Identify all lines below that hold "Analysis" and collect them.
::: AVAILABLE DATA :::
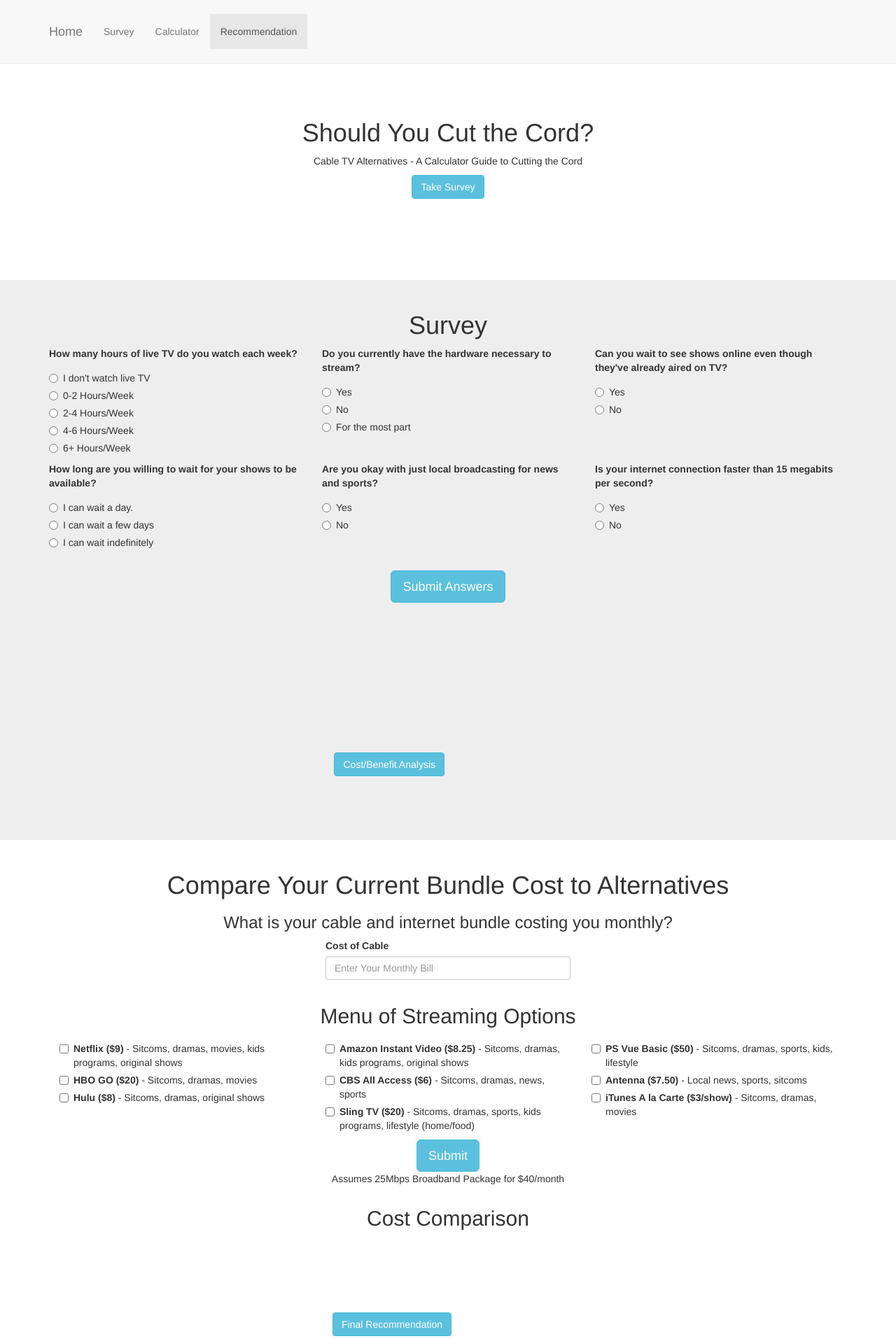
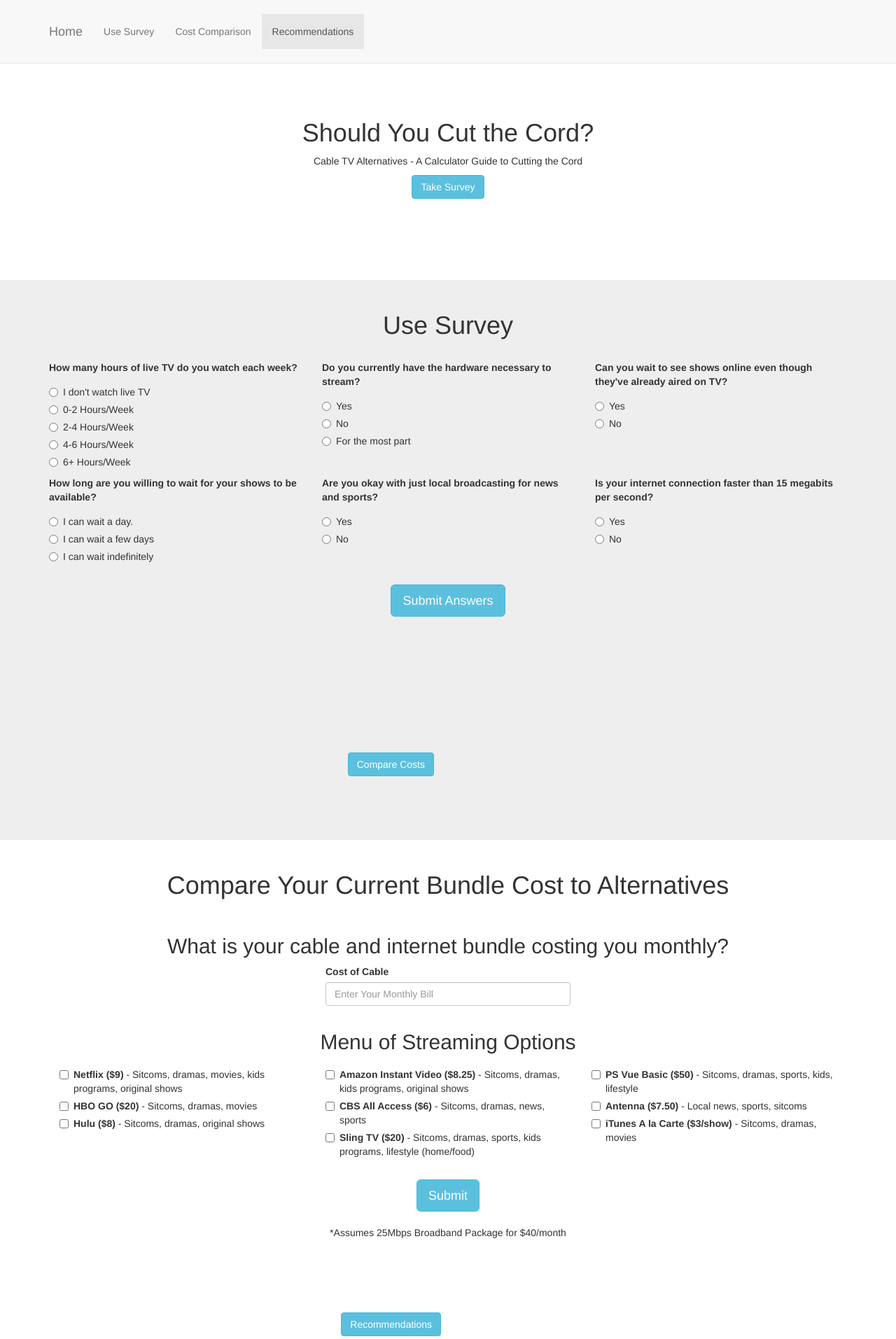
Before and after one commit to KyleRattet/Cut-the-Cord-Calculator, a plain HTML site: page index.html in a window 1280 px wide. Shown: the top 1913 px of the page at 70% size. Drawn offline with Linux system fonts and the light colour scheme.

Commit message:
refactored button lables

```diff
--- a/css/scrolling-nav.css
+++ b/css/scrolling-nav.css
@@ -44,7 +44,7 @@
 #cost-benefit-next {
     position: absolute;
     top: 675px;
-    right: 645px;
+    right: 660px;
 
 
 }
@@ -59,7 +59,7 @@
 #final-recommendation-next {
     position: absolute;
     top: 675px;
-    right: 635px;
+    right: 650px;
 }
 
 .contact-section {
--- a/index.html
+++ b/index.html
@@ -54,13 +54,13 @@
                         <a class="page-scroll" href="#page-top"></a>
                     </li>
                     <li>
-                        <a class="page-scroll" href="#about">Survey</a>
+                        <a class="page-scroll" href="#about">Use Survey</a>
                     </li>
                     <li>
-                        <a class="page-scroll" href="#services">Calculator</a>
+                        <a class="page-scroll" href="#services">Cost Comparison</a>
                     </li>
                     <li>
-                        <a class="page-scroll" href="#contact">Recommendation</a>
+                        <a class="page-scroll" href="#contact">Recommendations</a>
                     </li>
                 </ul>
             </div>
@@ -88,8 +88,8 @@
      <div class="container">
       <div class="row">
           <div class="col-lg-12">
-              <h1>Survey</h1>
-
+              <h1>Use Survey</h1>
+              <br>
 
 
               <div class="row">
@@ -263,12 +263,7 @@
                 <div class="row">
                   <button type="submit" id="submit-answer" class="btn btn-info btn-lg">Submit Answers</button>
 
-                  <br>
-                  <br>
-                  <div id="answer-container"></div>
                 </div>
-                <br>
-                <br>
 
 
                 </div>
@@ -278,7 +273,7 @@
                 </div>
             </div>
             <div class="row">
-                  <a id="cost-benefit-next" class="btn btn-info page-scroll" href="#services">Cost/Benefit Analysis</a>
+                  <a id="cost-benefit-next" class="btn btn-info page-scroll" href="#services">Compare Costs</a>
             </div>
         </div>
 
@@ -292,8 +287,8 @@
       <div class="col-xs-12">
 
       <h1>Compare Your Current Bundle Cost to Alternatives</h1>
-
-      <h3>What is your cable and internet bundle costing you monthly?</h3>
+      <br>
+      <h2>What is your cable and internet bundle costing you monthly?</h2>
 
         <div class="col-xs-offset-4 col-xs-4">
           <form align="left">
@@ -393,23 +388,17 @@
 
          <div class="row">
         <div class="col-xs-offset-3 col-xs-6">
+        <br>
           <button type="submit" id="menu-submit" class="btn btn-info btn-lg">Submit</button>
-          <p>Assumes 25Mbps Broadband Package for $40/month</p>
+          <br><br>
+          <p>*Assumes 25Mbps Broadband Package for $40/month</p>
         </div>
       </div>
 
-    <div class="row">
-      <div class="col-xs-12">
 
-      <h2>Cost Comparison</h2>
-
-        <div  id="cost-comparison"></div>
-
-      </div>
-    </div>
 
          <div class="row">
-                  <a id="final-recommendation-next" class="btn btn-info page-scroll" href="#contact">Final Recommendation</a>
+                  <a id="final-recommendation-next" class="btn btn-info page-scroll" href="#contact">Recommendations</a>
         </div>
 
 
--- a/js/dom.js
+++ b/js/dom.js
@@ -15,7 +15,7 @@
   var monthlyCost = ($('#monthly-cable-cost').val()).replace('$', '');
 
   //append to cost comparison
-  $('#recommendation-container').append('<h3><strong>Cost/Benefit Analysis:</strong> Your monthly bill is $' + monthlyCost + ', and your monthly cost of streaming options is $' + menuTotal +'. ' + costCompare(menuTotal, monthlyCost) +'</h3>');
+  $('#recommendation-container').append('<h3><strong>Compare Cost Results:</strong> Your monthly bill is $' + monthlyCost + ', and your monthly cost of streaming options is $' + menuTotal +'. ' + costCompare(menuTotal, monthlyCost) +'</h3>');
 
 });
 
@@ -56,7 +56,7 @@
   console.log(score);
   var recommendation = surveyScore(score);
 
-  $('#recommendation-container').append('<h3><strong>Survey Results: </strong>' + recommendation + '</h3>');
+  $('#recommendation-container').append('<h3><strong>Usage Survey Results: </strong>' + recommendation + '</h3>');
 
 });
 
```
:::
> **EXERCISE RESPONSE**
-                  <a id="cost-benefit-next" class="btn btn-info page-scroll" href="#services">Cost/Benefit Analysis</a>
-  $('#recommendation-container').append('<h3><strong>Cost/Benefit Analysis:</strong> Your monthly bill is $' + monthlyCost + ', and your monthly cost of streaming options is $' + menuTotal +'. ' + costCompare(menuTotal, monthlyCost) +'</h3>');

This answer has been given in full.